In 1829, southern Ohio private investors interesting to getting salt and other products to the marketplace faster decided to construct a branch canal from the Ohio and Erie Canal at Carroll, Ohio southward towards Lancaster. The Ohio Canal, running from Cleveland to Portsmouth, was the main canal, with several "tributaries" extending from it. One of the tributaries built was the Hocking Canal, connecting Athens with the Ohio Canal at Carroll, just north of Lancaster. Excavation on the "Lancaster lateral" began in 1831. This portion of the Canal was completed September 4, 1838. In the same year the Lancaster Lateral was purchased by the state. Ohio subsequently contracted to extend the canal from Lancaster to Logan, Nelsonville, Chauncey and Athens, fifty-three miles from Carroll. The 56-mile canal was completed in 1843, although much of it was officially opened two years earlier.
Salt, coal, pork products, wool and lumber were shipped out, and furniture and iron products were brought into Athens and Hocking counties via the canal. It had 26 locks, 7 culverts, and an aqueduct crossing Monday Creek south of Nelsonville. Operation of the canal never proved profitable, least of all the 15-mile stretch between Nelsonville and Athens, where a number of salt works were located. Seasonal traffic was the main problem with the canal system, as it had to be shut down in the winter when the canal froze. The owners became frustrated and the realization began to set in that this new transportation was too slow. After all, there was a speed limit of four miles per hour, and this was imposed to keep the wake created by the barges from eroding the sides of the canal!
During the American Civil War's famed Morgan's Raid, Confederate cavalry under Brig. Gen. John Hunt Morgan paused in Nelsonville and burned ten wooden canal boats. However, they failed to destroy a covered bridge over the Hocking Canal when citizens rushed to extinguish the blaze after the raiders rode off. This allowed Union cavalry to continue their pursuit of the fleeing Confederates.

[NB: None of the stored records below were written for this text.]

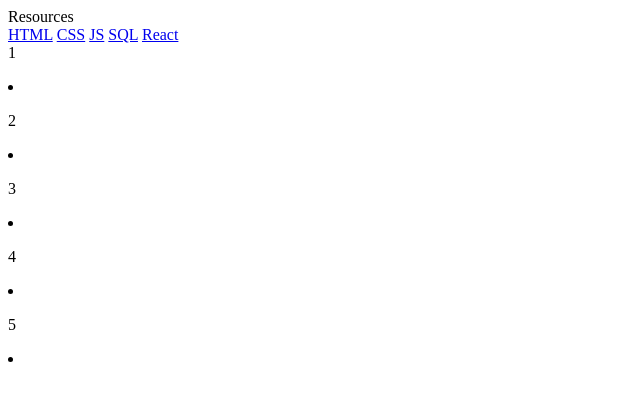
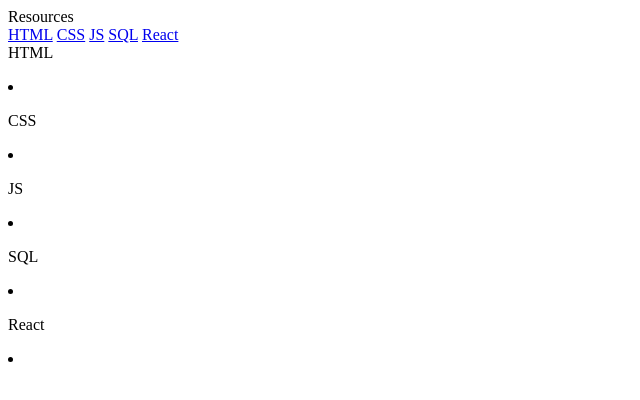
Before and after one commit to topherikaika/TDP, a plain HTML site: page index.html in a window 1280 px wide. Shown: the whole page, without its empty margins (0-640 px from the left). Drawn offline with Linux system fonts and the light colour scheme.

Commit message:
changed text in section headers

```diff
--- a/index.html
+++ b/index.html
@@ -20,7 +20,7 @@
     <a class="nav-link" href="#react">React</a>
   </nav>
   <section class="main-section" id="html">
-    <header>1</header>
+    <header>HTML</header>
     <p></p>
     <li></li>
     <code></code>
@@ -28,7 +28,7 @@
   </section>
 
   <section class="main-section" id="css">
-    <header>2</header>
+    <header>CSS</header>
     <p></p>
     <li></li>
     <code></code>
@@ -36,7 +36,7 @@
   </section>
 
   <section class="main-section" id="js">
-    <header>3</header>
+    <header>JS</header>
     <p></p>
     <li></li>
     <code></code>
@@ -44,7 +44,7 @@
   </section>
 
   <section class="main-section" id="sql">
-    <header>4</header>
+    <header>SQL</header>
     <p></p>
     <li></li>
     <code></code>
@@ -52,7 +52,7 @@
   </section>
 
   <section class="main-section" id="react">
-    <header>5</header>
+    <header>React</header>
     <p></p>
     <li></li>
     <code></code>
```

On January 20, 1869, regular passenger and freight trains were instituted between Columbus and Lancaster. The first freight train from Nelsonville arrived at Columbus, August 17th of the same year. This train, filled with coal, came from the mines of Brooks and Houston and consisted of twenty-two cars of twelve tons each. It had a small cannon aboard, the discharge of which gave notice of the approach of the train at various points along the line. The first passenger train was operated between Columbus and Athens on July 25, 1870. The Straitsville Branch was opened for traffic on January 2, 1871. At this time, mines on the line had been opened to the extent that there was a daily production of 250 cars, (twelve tons each) or 3,000 tons of coal. The Columbus & Hocking Valley Railroad Company proved a gold mine from the very beginning not only to the original investors, but for Columbus as well. The property was such a paying investment, that a move was soon started to extend the line to Toledo! Accordingly, the Columbus & Toledo Railway was incorporated in 1872, and was financed largely from local subscriptions along the line. Construction was finished and the road was opened in January 1877.
The remnants of Hocking Canal Lock 19 are located on U.S. 33 just above Nelsonville, Ohio.
Repeated flooding, especially in the late 1800s, severely damaged portions of the canal, and the railroad became the favored mode of transportation. In 1890, the canal was closed. Today, remnants of the canal basin are visible in places from a modern bikeway built on the old towpath. The former Lock 19 is preserved as a park. Other remnants include dams, aqueducts, and other locks. However, the last remnants of the Hocking Canal in the city of Athens were bulldozed in 1983 to make way for a housing development.
A map of the Ohio and Erie Canal , including the Hocking Canal.
Portions from Wikipedia, the free encyclopedia — Photos by Sandie Cummins